- Straighten the fence posts by adding concrete or digging new holes. Depending on the type of fence you have, you might also need to repair the rails, hinges, etc.
- Reattach the posts, rails, and pickets. Everything should be sturdy and firm when you have completed the repairs.
Check your fence regularly for any issues. If your fence has serious damage, you might need to call in a professional.
Have a look at this video for guidance.
What Can You Do With A Neighbor's Hideous Fence
An ugly fence doesn't violate any laws as long as it isn't harmful to those around. If the fence is poorly constructed and poses a threat, you can sue your neighbor and have it pulled down.
However, some towns and subdivisions have bylaws on which types of fences are accepted. The goal is to have a harmonious look in the sub-division.
Here are a few things you can do if your neighbor's fence is a sore sight!
- Take care of your side of the fence if you share a fence. Depending on the type of fence you have, ensure the focal point in your yard isn't the fence.
- Add another fence on your side of the boundary line if this is possible. Erect a fence that will completely block the ugly one. Out of sight, out of mind!
- If erecting a new fence is not an option, then cover the neighbor's ugly fence on your side. You could plant shrubs at strategic points to soften the look.
- Finally, you could try talking to your neighbor. If you share a common fence, you could arrange how to share the cost of reconstruction.
There are state and local laws against erecting a spite fence.
What's The Best Fence Height
There are standard requirements for fences in any given vicinity. Backyard fences are usually higher than front yard ones. Homes close to traffic intersections cannot have high fences.
Generally, the ideal height for a fence is six feet. But, you'll find picket fences are three to four feet. Bear in mind that front yard fences are hardly higher than three feet in most vicinities.
Overhanging Branches On Your Property

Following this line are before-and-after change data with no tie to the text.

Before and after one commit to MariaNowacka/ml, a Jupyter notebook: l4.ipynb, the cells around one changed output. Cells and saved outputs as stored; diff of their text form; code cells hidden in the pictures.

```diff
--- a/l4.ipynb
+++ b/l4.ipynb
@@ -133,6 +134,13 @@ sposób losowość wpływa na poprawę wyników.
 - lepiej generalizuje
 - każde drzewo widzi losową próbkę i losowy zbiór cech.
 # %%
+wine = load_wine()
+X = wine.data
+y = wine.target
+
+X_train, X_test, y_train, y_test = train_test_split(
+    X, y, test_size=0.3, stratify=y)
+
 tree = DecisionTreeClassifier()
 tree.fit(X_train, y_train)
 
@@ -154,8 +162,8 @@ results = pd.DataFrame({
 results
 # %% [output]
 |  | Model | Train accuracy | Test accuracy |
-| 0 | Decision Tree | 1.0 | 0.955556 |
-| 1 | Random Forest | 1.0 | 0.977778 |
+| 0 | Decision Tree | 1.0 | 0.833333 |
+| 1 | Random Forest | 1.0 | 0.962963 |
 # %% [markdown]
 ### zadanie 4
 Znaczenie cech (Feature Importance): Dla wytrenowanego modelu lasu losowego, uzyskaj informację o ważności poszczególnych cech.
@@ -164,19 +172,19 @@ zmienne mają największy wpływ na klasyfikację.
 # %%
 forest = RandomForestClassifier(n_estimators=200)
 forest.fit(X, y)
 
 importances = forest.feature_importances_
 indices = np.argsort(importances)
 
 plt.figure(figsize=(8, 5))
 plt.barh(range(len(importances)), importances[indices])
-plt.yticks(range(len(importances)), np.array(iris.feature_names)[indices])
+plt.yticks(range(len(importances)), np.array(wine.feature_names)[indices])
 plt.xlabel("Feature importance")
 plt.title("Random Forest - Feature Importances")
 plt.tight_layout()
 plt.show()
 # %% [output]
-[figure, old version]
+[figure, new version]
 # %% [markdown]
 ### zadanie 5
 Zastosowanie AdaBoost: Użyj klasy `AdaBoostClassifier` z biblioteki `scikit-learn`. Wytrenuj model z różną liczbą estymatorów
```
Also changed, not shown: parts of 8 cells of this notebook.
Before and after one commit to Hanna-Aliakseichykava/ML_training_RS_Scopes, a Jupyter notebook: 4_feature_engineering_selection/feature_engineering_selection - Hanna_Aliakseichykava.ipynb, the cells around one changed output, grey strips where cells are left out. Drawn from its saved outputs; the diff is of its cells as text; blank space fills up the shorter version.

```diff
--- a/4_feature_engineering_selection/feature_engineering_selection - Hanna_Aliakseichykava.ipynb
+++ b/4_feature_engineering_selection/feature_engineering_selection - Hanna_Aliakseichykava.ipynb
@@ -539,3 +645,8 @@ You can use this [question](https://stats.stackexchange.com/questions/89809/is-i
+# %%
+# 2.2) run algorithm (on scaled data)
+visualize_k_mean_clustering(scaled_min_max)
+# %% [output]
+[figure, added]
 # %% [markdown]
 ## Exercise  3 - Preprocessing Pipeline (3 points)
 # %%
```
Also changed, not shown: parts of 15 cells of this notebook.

A tree trunk might be in your neighbor's yard, with overhanging branches on your property. It's your responsibility to cut any branches that might be causing damage to your property on your side of the fence.
Ensure that you are careful when treating the tree branches so as not to damage the tree. Some trees are valuable and can be costly to replace.
If your neighbor warns you and you fail to address the complaint, you'll be liable for any damage caused to his property. Roots encroaching on the neighbor's property are the responsibility of the tree owner.
Most Common Neighbor Disputes
Disputes and misunderstandings are a common occurrence among neighbors. The sensible thing is to not let them escalate and get out of hand. However, some disputes might need you to involve authorities to resolve them.
The most common disputes homeowners encounter apart from boundaries, fences, and trees are:
- Overhanging gutters
- Party walls (houses that share a wall)
- Shared amenities
- Anti-social neighbors
If all your efforts in resolving any conflict with your neighbor are futile, you should consider selling your property and relocating to another vicinity. It will save you unnecessary lawsuits and spare your nerves.
A neighbor's leaning fence can be repaired by either party to avoid damaging property. If there are any disputes, involve the services of a professional from the local authorities.
Before purchasing any property, find out as much as you can about your future neighbors. A nasty neighbor can run you out of town!